#### [TASK]
From the entries that follow, list every line in which the string "path" appears.

*** INFORMATION SHOWN ***

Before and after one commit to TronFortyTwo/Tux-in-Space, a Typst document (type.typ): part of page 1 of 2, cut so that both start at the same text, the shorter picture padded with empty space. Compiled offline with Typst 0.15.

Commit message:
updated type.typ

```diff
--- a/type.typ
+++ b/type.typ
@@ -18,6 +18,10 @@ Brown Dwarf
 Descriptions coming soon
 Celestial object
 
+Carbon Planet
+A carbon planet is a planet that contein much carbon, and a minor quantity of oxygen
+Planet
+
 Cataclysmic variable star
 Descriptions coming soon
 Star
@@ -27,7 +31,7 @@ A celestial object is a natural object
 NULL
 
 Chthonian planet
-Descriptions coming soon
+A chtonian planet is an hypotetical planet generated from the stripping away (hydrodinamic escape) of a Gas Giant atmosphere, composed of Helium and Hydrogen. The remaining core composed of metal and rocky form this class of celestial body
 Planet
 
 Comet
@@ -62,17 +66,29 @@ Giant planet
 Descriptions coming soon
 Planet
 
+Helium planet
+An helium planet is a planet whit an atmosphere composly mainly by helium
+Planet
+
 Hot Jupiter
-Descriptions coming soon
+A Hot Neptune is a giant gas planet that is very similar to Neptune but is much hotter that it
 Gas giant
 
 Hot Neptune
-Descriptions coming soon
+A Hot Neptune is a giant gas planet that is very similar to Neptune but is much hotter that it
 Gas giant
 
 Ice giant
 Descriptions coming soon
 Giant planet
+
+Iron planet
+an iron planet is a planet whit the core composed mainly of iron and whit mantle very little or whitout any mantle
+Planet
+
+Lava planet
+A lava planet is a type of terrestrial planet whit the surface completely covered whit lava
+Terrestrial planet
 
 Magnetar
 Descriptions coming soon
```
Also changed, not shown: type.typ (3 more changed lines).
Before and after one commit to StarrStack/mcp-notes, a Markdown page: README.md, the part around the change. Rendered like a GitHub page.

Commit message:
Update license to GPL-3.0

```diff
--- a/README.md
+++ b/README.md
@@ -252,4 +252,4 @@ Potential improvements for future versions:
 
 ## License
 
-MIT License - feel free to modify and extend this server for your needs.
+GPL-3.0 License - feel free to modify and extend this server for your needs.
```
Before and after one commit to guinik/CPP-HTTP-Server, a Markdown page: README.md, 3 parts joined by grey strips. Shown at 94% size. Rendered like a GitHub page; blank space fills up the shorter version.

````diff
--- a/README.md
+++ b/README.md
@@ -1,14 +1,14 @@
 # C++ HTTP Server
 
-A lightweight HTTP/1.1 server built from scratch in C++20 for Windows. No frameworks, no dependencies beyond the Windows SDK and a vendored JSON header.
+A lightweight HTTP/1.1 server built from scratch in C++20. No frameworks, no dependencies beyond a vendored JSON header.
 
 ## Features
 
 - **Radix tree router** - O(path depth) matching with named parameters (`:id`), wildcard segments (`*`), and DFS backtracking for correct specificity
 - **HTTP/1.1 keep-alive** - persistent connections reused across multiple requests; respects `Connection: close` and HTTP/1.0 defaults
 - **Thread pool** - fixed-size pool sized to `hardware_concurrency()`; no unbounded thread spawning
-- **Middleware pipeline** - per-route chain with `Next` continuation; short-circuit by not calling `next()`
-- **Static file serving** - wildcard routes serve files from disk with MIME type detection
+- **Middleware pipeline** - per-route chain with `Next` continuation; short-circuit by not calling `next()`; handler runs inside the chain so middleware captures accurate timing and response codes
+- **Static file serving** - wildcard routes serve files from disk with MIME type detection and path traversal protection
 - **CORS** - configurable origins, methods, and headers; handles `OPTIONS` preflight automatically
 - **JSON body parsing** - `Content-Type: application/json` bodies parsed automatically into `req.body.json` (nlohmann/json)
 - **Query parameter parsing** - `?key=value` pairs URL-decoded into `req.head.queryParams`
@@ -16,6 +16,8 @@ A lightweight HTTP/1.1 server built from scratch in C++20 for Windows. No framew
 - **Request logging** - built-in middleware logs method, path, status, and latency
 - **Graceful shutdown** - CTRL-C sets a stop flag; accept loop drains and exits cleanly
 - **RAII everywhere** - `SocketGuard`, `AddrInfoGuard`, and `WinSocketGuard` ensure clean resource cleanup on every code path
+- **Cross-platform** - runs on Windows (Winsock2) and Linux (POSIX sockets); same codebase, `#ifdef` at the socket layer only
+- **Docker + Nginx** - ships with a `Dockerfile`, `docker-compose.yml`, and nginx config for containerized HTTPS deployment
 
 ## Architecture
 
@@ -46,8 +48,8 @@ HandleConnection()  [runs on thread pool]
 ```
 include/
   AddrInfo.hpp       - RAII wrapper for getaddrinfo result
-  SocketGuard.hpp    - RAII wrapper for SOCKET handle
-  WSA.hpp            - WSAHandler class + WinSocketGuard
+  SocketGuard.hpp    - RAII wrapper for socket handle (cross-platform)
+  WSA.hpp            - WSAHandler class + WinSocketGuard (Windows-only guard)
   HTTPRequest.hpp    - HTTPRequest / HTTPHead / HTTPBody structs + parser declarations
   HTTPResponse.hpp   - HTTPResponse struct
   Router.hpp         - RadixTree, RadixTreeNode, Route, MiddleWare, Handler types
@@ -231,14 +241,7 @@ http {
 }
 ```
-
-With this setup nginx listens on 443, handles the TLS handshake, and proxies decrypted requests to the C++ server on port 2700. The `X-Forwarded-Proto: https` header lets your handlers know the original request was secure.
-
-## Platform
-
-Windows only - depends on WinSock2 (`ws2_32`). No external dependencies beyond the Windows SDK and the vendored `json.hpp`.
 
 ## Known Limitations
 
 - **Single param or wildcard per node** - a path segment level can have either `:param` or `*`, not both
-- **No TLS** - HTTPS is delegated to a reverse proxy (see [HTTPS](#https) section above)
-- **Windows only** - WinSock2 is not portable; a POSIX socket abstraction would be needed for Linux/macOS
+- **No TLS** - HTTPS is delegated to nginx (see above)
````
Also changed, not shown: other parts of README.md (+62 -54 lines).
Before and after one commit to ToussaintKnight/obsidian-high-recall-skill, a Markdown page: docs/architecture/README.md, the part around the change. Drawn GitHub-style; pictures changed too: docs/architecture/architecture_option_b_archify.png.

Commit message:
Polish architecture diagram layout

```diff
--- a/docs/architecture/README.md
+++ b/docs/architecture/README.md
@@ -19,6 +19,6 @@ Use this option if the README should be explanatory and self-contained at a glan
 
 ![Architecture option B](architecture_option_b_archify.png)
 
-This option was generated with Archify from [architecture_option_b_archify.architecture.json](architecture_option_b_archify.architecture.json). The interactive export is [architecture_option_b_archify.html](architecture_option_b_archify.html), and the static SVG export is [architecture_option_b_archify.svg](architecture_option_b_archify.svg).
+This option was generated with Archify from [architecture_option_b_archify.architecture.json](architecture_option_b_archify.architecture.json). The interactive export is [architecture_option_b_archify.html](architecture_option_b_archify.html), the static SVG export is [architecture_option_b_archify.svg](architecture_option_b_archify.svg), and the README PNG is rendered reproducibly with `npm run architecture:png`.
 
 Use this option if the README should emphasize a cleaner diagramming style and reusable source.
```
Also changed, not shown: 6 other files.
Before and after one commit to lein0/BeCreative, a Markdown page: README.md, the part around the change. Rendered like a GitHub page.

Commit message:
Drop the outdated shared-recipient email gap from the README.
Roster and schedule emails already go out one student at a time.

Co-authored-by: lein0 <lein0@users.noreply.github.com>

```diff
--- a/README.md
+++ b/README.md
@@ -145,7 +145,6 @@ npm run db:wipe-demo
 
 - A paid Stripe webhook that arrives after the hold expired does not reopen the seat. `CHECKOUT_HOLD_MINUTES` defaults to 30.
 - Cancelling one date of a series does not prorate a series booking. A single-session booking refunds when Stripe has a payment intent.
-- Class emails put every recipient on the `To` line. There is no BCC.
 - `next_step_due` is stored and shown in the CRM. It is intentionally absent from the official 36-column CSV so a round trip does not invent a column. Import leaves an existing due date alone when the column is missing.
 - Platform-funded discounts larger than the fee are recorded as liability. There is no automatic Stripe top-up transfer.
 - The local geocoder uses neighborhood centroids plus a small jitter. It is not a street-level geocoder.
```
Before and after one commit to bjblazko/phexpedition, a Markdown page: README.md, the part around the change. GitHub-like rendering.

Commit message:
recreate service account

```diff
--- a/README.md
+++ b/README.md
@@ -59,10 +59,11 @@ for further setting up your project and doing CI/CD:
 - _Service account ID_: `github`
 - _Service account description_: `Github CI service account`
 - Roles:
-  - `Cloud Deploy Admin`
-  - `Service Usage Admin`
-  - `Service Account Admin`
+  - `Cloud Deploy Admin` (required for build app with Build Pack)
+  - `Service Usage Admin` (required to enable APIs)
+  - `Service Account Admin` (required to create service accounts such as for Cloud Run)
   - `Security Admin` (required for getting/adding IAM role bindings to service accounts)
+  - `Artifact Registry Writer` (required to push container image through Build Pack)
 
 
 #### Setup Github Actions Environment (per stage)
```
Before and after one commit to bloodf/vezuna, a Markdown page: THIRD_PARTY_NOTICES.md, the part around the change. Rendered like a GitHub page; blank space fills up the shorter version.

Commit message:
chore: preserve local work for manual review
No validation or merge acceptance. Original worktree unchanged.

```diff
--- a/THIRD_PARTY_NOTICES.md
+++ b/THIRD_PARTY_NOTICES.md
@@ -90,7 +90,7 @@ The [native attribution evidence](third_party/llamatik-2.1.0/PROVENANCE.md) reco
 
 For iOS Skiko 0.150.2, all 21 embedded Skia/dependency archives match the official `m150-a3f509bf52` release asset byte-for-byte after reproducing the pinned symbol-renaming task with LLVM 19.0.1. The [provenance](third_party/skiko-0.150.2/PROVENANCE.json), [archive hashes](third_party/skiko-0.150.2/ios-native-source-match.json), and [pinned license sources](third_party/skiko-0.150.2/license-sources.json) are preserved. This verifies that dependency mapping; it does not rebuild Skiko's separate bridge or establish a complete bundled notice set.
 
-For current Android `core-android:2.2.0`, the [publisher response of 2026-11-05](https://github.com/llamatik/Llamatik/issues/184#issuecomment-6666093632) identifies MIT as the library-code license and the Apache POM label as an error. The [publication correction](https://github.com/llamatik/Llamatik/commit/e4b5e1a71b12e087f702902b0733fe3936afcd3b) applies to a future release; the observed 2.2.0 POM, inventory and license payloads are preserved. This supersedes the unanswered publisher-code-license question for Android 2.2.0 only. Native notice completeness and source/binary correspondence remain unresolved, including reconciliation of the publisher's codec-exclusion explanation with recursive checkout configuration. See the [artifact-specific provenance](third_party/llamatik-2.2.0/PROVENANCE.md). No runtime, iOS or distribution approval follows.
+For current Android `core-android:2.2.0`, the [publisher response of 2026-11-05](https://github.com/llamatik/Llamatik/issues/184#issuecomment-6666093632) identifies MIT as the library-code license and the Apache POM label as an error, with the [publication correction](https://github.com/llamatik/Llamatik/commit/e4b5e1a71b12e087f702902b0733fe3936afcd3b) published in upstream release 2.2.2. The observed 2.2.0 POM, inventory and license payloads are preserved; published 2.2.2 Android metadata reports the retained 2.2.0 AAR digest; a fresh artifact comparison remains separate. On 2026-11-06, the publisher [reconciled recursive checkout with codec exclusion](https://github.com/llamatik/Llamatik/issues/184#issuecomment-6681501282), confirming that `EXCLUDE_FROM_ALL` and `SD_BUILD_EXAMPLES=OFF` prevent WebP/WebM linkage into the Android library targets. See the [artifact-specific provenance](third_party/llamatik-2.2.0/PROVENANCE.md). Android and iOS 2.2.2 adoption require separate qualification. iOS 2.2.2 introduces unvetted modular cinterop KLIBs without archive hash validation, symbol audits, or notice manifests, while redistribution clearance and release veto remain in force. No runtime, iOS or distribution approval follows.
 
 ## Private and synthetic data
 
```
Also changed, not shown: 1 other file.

*** End of INFORMATION SHOWN ***

#### [RESPONSE]
 - **Radix tree router** - O(path depth) matching with named parameters (`:id`), wildcard segments (`*`), and DFS backtracking for correct specificity
+- **Static file serving** - wildcard routes serve files from disk with MIME type detection and path traversal protection
 - **Request logging** - built-in middleware logs method, path, status, and latency
 - **RAII everywhere** - `SocketGuard`, `AddrInfoGuard`, and `WinSocketGuard` ensure clean resource cleanup on every code path
 - **Single param or wildcard per node** - a path segment level can have either `:param` or `*`, not both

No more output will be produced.